Australia’s Prime Minister Malcolm Turnbull, who had a ferocious conversation with Trump back in January over a 2015 refugee deal, delivered comments attempting to tamp down the significance of the phone call.
“It’s always better when these conversations remain confidential,” he said at the outset. “As I said, it was a courteous, frank conversations, as President Trump said, we’re both adults. I stand up for Australia’s interests, he stands up for America’s interests.”
The two men did seem to have better rapport during Turnbull’s Continue reading "Australian Leader Responds After Trump Call Leaks: ‘I Stand Up For Australia’s Interests’"
On Thursday the Washington Post published a revealing (but not really that surprising) series of quotes from transcripts of calls between Donald Trump and the leaders of Mexico and Australia.
While the Post led with Trump’s tense call with Mexican President Enrique Peña Nieto and demands that he stop publicly refusing to pay for the wall, the fireworks between Trump and Australian Prime Minister, Malcolm Turnbull was arguably even more contentious.
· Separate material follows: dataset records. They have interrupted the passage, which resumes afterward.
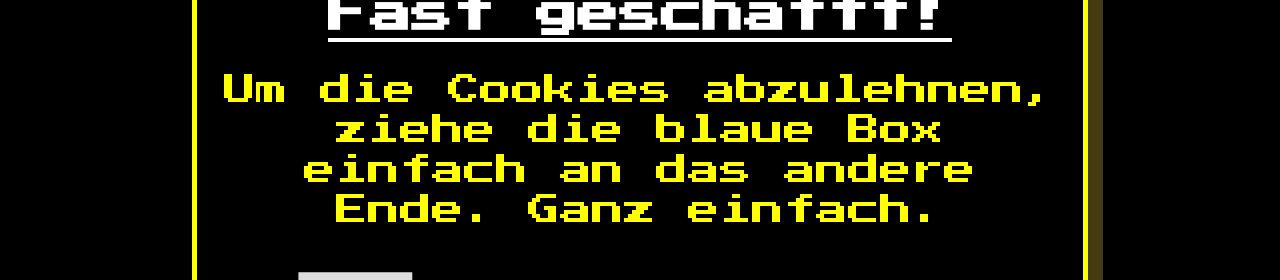
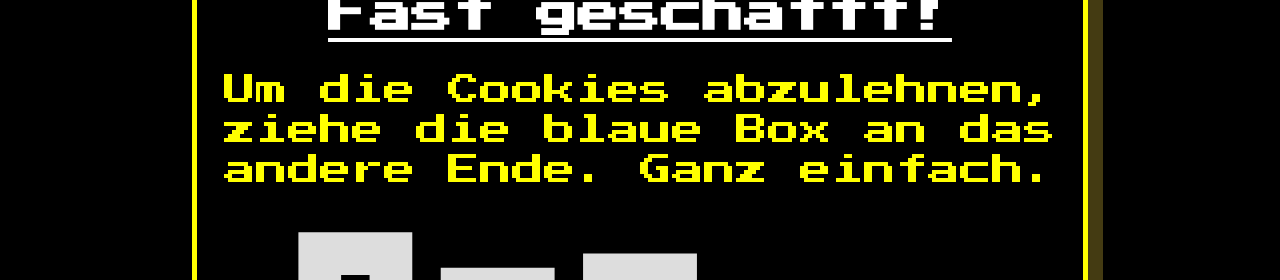
Before and after one commit to DominikGangl/cookie-monster, a SvelteKit app: page /level-11 in a window 1280 px wide. Shown: the part 269-549 px from the top of the page. Built offline with nearby package versions, Linux system fonts and the light colour scheme.

Commit message:
lndw final

```diff
--- a/src/routes/level-11/+page.svelte
+++ b/src/routes/level-11/+page.svelte
@@ -178,7 +178,7 @@
 	<div class=" flex flex-col items-center">
 		<h3 class="text-center text-2xl font-bold">Fast geschafft!</h3>
 
-		<p>Um die Cookies abzulehnen, ziehe die blaue Box einfach an das andere Ende. Ganz einfach.</p>
+		<p>Um die Cookies abzulehnen, ziehe die blaue Box an das andere Ende. Ganz einfach.</p>
 
 		<div
 			bind:this={gameContainer}
--- a/src/routes/level-6/+page.svelte
+++ b/src/routes/level-6/+page.svelte
@@ -5,7 +5,7 @@
 
 	function setPatternInfo() {
 		infoTitle.set('Sichtbar, aber versteckt');
-		infoText.set('Ich habe die richtige Option sichtbar, aber gut versteckt platziert.');
+		infoText.set('Hehe. Ich habe die richtige Option sichtbar, aber gut versteckt platziert.');
 	}
 </script>
 
```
The two leaders, both businessmen turned politicians sparred repeatedly about the status of a 2015 deal agreed to by President Obama to accept refugees currently marooned on the island of Nauru and Papua New Guinea’s Manus Island. The roughly 2,000 people were denied entry to Australian and are currently being held in detention camps.
“I hate taking these people,” Trump said, according to the transcript, the Post reported. “I guarantee you they are bad. That is why they Continue reading "Trump Spars With Australian Leader Over Refugees: ‘I Hate Taking These People’"